### WHAT THE EXERCISE ASKS
Scan the listing below and copy each line holding the word "whence".

### TASK INPUT
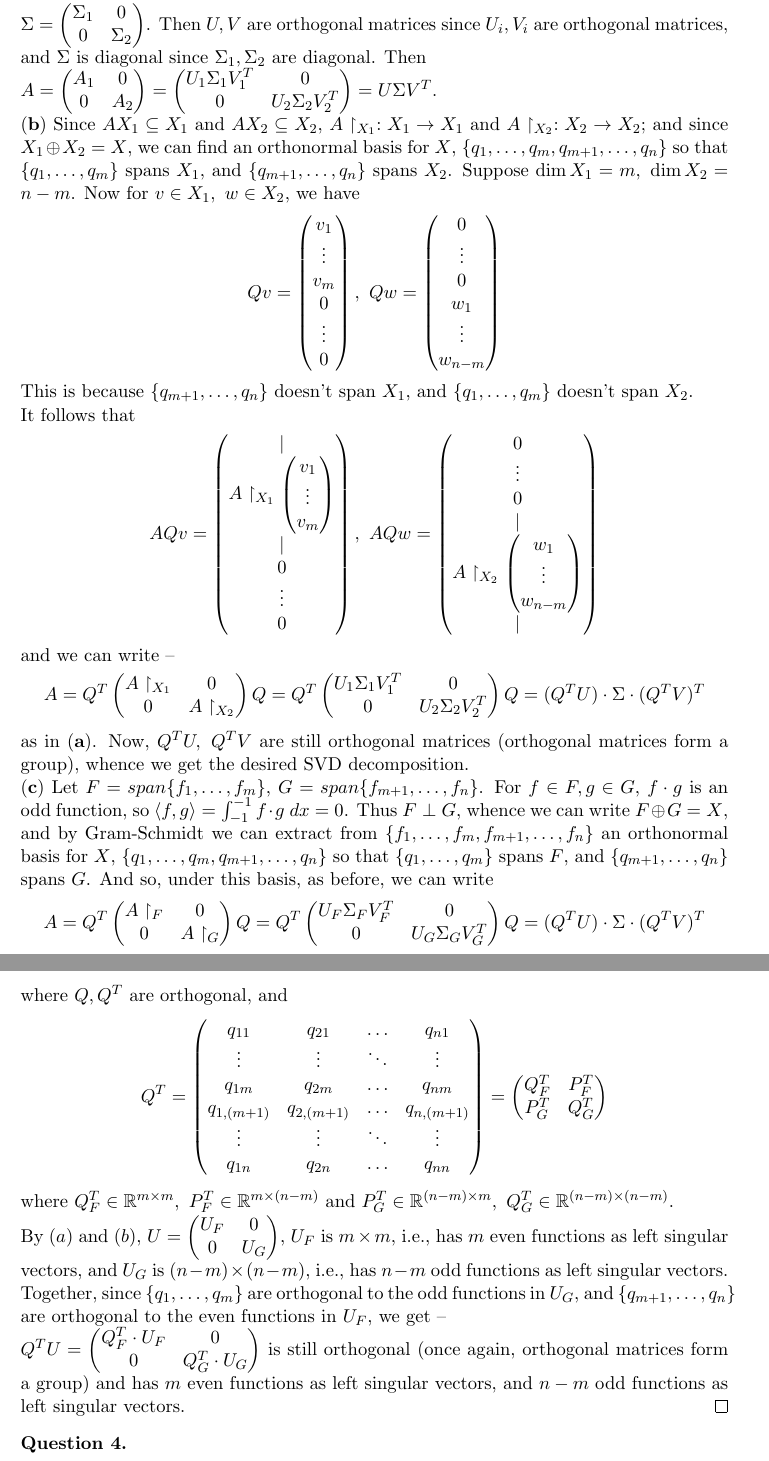
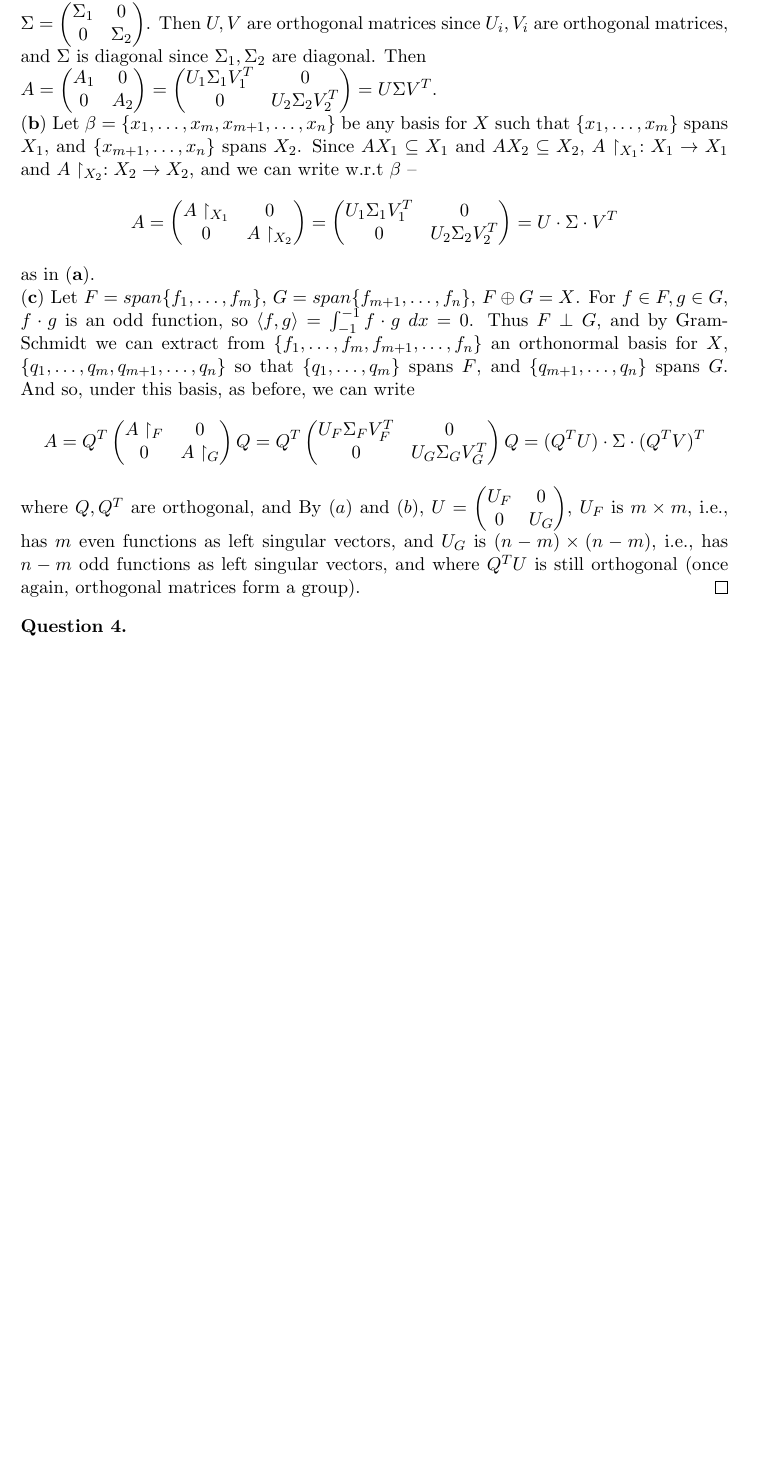
Before and after one commit to dansok/Mathematics, a LaTeX problem sheet (linear-algebra-2/hw10.tex): two parts of pages 2 and 3 of 4 before the commit and part of page 2 of 3 after it, the two joined at a grey line, cut so that both start at the same text, the shorter picture padded with empty space. Compiled offline with pdfLaTeX.

Commit message:
Update hw10.tex

```diff
--- a/linear-algebra-2/hw10.tex
+++ b/linear-algebra-2/hw10.tex
@@ -101,56 +101,16 @@ A_1 & 0 \\
 U_1 \Sigma_1 V_1^T & 0 \\
 0 & U_2 \Sigma_2 V_2^T
 \end{pmatrix} = U \Sigma V^T$.
-\\$\mathbf{(b)}$ Since $AX_1 \subseteq X_1$ and $AX_2 \subseteq X_2$, $A \restriction_{X_1} : X_1 \rightarrow X_1$ and $A \restriction_{X_2} : X_2 \rightarrow X_2$; and since $X_1 \oplus X_2 = X$, we can find an orthonormal basis for $X$, $\{q_1, \ldots, q_m, q_{m+1}, \ldots, q_n\}$ so that $\{q_1, \ldots, q_m\}$ spans $X_1$, and $\{q_{m+1}, \ldots, q_n\}$ spans $X_2$.
-Suppose $\dim X_1 = m,\ \dim X_2 = n-m$. Now for $v \in X_1,\ w \in X_2$, we have
-$$Qv = \begin{pmatrix}
-v_1 \\
-\vdots \\
-v_m \\
-0 \\
-\vdots \\
-0
-\end{pmatrix},\ Qw = \begin{pmatrix}
-0 \\
-\vdots \\
-0 \\
-w_1 \\
-\vdots \\
-w_{n-m}
-\end{pmatrix}$$
-This is because $\{q_{m+1}, \ldots, q_n\}$ doesn't span $X_1$, and $\{q_1, \ldots, q_m\}$ doesn't span $X_2$.
-\\It follows that
-$$AQv = \begin{pmatrix}
-| \\
-A\restriction_{X_1} \begin{pmatrix}
-v_1 \\
-\vdots \\
-v_m \end{pmatrix} \\
-| \\
-0 \\
-\vdots \\
-0
-\end{pmatrix},\ AQw = \begin{pmatrix}
-0 \\
-\vdots \\
-0 \\
-| \\
-A\restriction_{X_2} \begin{pmatrix}
-w_1 \\
-\vdots \\
-w_{n-m} \end{pmatrix} \\
-|
-\end{pmatrix}$$
-and we can write --
-$$A = Q^T \begin{pmatrix}
+\\$\mathbf{(b)}$ Let $\beta = \{x_1, \ldots, x_m, x_{m+1}, \ldots, x_n\}$ be any basis for $X$ such that $\{x_1, \ldots, x_m\}$ spans $X_1$, and $\{x_{m+1}, \ldots, x_n\}$ spans $X_2$. Since $AX_1 \subseteq X_1$ and $AX_2 \subseteq X_2$, $A \restriction_{X_1} : X_1 \rightarrow X_1$ and $A \restriction_{X_2} : X_2 \rightarrow X_2$, and we can write w.r.t $\beta$ --
+$$A =  \begin{pmatrix}
 A \restriction_{X_1} & 0 \\
 0 & A \restriction_{X_2}
-\end{pmatrix} Q = Q^T \begin{pmatrix}
+\end{pmatrix} = \begin{pmatrix}
 U_1 \Sigma_1 V_1^T & 0 \\
 0 & U_2 \Sigma_2 V_2^T
-\end{pmatrix} Q = (Q^TU) \cdot \Sigma \cdot (Q^TV)^T$$
-as in $\mathbf{(a)}$. Now, $Q^TU,\ Q^TV$ are still orthogonal matrices (orthogonal matrices form a group), whence we get the desired SVD decomposition.
-\\$\mathbf{(c)}$ Let $F = span \{f_1, \ldots, f_m\}$, $G = span \{f_{m+1}, \ldots, f_n\}$. For $f \in F, g \in G$, $f \cdot g$ is an odd function, so $\langle f, g \rangle = \int_{-1}^{-1} f \cdot g\ dx = 0$. Thus $F \perp G$, whence we can write $F \oplus G = X$, and by Gram-Schmidt we can extract from $\{f_1, \ldots, f_m, f_{m+1}, \ldots, f_n\}$ an orthonormal basis for $X$, $\{q_1, \ldots, q_m, q_{m+1}, \ldots, q_n\}$ so that $\{q_1, \ldots, q_m\}$ spans $F$, and $\{q_{m+1}, \ldots, q_n\}$ spans $G$.
+\end{pmatrix} = U \cdot \Sigma \cdot V^T$$
+as in $\mathbf{(a)}$.
+\\$\mathbf{(c)}$ Let $F = span \{f_1, \ldots, f_m\}$, $G = span \{f_{m+1}, \ldots, f_n\}$, $F \oplus G = X$. For $f \in F, g \in G$, $f \cdot g$ is an odd function, so $\langle f, g \rangle = \int_{-1}^{-1} f \cdot g\ dx = 0$. Thus $F \perp G$, and by Gram-Schmidt we can extract from $\{f_1, \ldots, f_m, f_{m+1}, \ldots, f_n\}$ an orthonormal basis for $X$, $\{q_1, \ldots, q_m, q_{m+1}, \ldots, q_n\}$ so that $\{q_1, \ldots, q_m\}$ spans $F$, and $\{q_{m+1}, \ldots, q_n\}$ spans $G$.
 And so, under this basis, as before, we can write
 $$A = Q^T \begin{pmatrix}
 A \restriction_F & 0 \\
@@ -160,27 +120,11 @@ U_F \Sigma_F V_F^T & 0 \\
 0 & U_G \Sigma_G V_G^T
 \end{pmatrix} Q = (Q^TU) \cdot \Sigma \cdot (Q^TV)^T$$
 where $Q, Q^T$ are orthogonal, and
-$$Q^T = \begin{pmatrix}
-q_{11} & q_{21} & \ldots & q_{n1}\\
-\vdots & \vdots & \ddots & \vdots \\
-q_{1m} & q_{2m} & \ldots & q_{nm} \\
-q_{1,(m+1)} & q_{2,(m+1)} & \ldots & q_{n,(m+1)} \\
-\vdots & \vdots & \ddots & \vdots \\
-q_{1n} & q_{2n} & \ldots & q_{nn}
-\end{pmatrix} = \begin{pmatrix}
-Q_F^T & P_F^T \\
-P_G^T & Q_G^T
-\end{pmatrix}$$
-where $Q_F^T \in \mathbb{R}^{m \times m},\ P_F^T \in \mathbb{R}^{m \times (n-m)}$ and $P_G^T \in \mathbb{R}^{(n-m) \times m},\ Q_G^T \in \mathbb{R}^{(n-m) \times (n-m)}$.
-\\By $(a)$ and $(b)$, $U = \begin{pmatrix}
+By $(a)$ and $(b)$, $U = \begin{pmatrix}
 U_F & 0 \\
 0 & U_G
-\end{pmatrix}$, $U_F$ is $m \times m$, i.e., has $m$ even functions as left singular vectors, and $U_G$ is $(n-m) \times (n-m)$, i.e., has $n-m$ odd functions as left singular vectors.
-\\Together, since $\{q_1, \ldots, q_m\}$ are orthogonal to the odd functions in $U_G$, and $\{q_{m+1}, \ldots, q_n\}$ are orthogonal to the even functions in $U_F$, we get --
-\\$Q^TU = \begin{pmatrix}
-Q_F^T \cdot U_F & 0 \\
-0 & Q_G^T \cdot U_G
-\end{pmatrix}$ is still orthogonal (once again, orthogonal matrices form a group) and has $m$ even functions as left singular vectors, and $n-m$ odd functions as left singular vectors.
+\end{pmatrix}$, $U_F$ is $m \times m$, i.e., has $m$ even functions as left singular vectors, and $U_G$ is $(n-m) \times (n-m)$, i.e., has $n-m$ odd functions as left singular vectors, and where
+$Q^TU$ is still orthogonal (once again, orthogonal matrices form a group).
 \end{proof}
 
 \begin{question}[4]
```
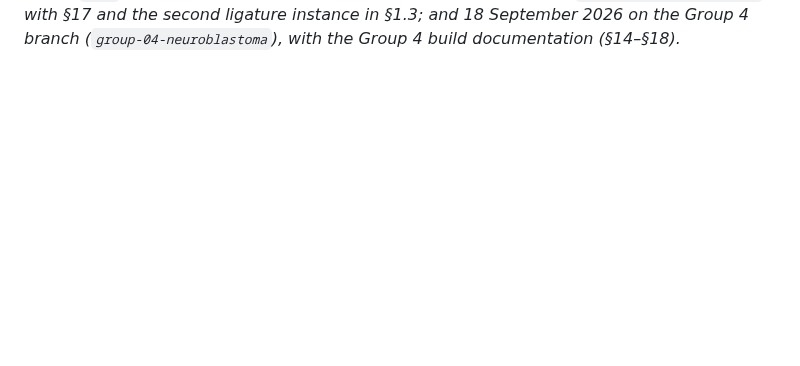
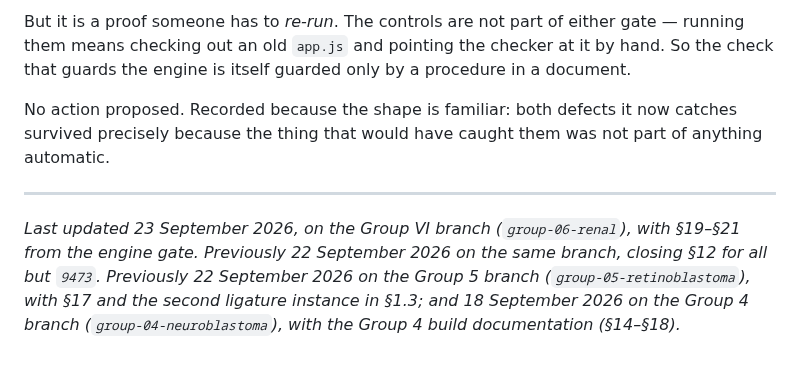
Before and after one commit to jvarsani-ctrl/ICD-0-3-Codes-Look-up-tool, a Markdown page: docs/TODO.md, the part around one of its changes. GitHub-like rendering; blank space fills up the shorter version.

```diff
--- a/docs/TODO.md
+++ b/docs/TODO.md
@@ -1219,3 +1282,14 @@ the Group 5 work neither needs it nor is the right place to prove it.
+But it is a proof someone has to *re-run*. The controls are not part of either gate — running them
+means checking out an old `app.js` and pointing the checker at it by hand. So the check that guards
+the engine is itself guarded only by a procedure in a document.
+
+No action proposed. Recorded because the shape is familiar: both defects it now catches survived
+precisely because the thing that would have caught them was not part of anything automatic.
+
+---
+
+*Last updated 23 September 2026, on the Group VI branch (`group-06-renal`), with §19–§21 from the
+engine gate. Previously 22 September 2026 on the same branch, closing §12 for all
 but `9473`. Previously 22 September 2026 on the Group 5 branch (`group-05-retinoblastoma`), with
 §17 and the second ligature instance in §1.3; and 18 September 2026 on the Group 4 branch
 (`group-04-neuroblastoma`), with the Group 4 build documentation (§14–§18).*
```
Also changed, not shown: other parts of docs/TODO.md (+64 -1 lines).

### SOLUTION TO THIS EXERCISE
-as in $\mathbf{(a)}$. Now, $Q^TU,\ Q^TV$ are still orthogonal matrices (orthogonal matrices form a group), whence we get the desired SVD decomposition.
-\\$\mathbf{(c)}$ Let $F = span \{f_1, \ldots, f_m\}$, $G = span \{f_{m+1}, \ldots, f_n\}$. For $f \in F, g \in G$, $f \cdot g$ is an odd function, so $\langle f, g \rangle = \int_{-1}^{-1} f \cdot g\ dx = 0$. Thus $F \perp G$, whence we can write $F \oplus G = X$, and by Gram-Schmidt we can extract from $\{f_1, \ldots, f_m, f_{m+1}, \ldots, f_n\}$ an orthonormal basis for $X$, $\{q_1, \ldots, q_m, q_{m+1}, \ldots, q_n\}$ so that $\{q_1, \ldots, q_m\}$ spans $F$, and $\{q_{m+1}, \ldots, q_n\}$ spans $G$.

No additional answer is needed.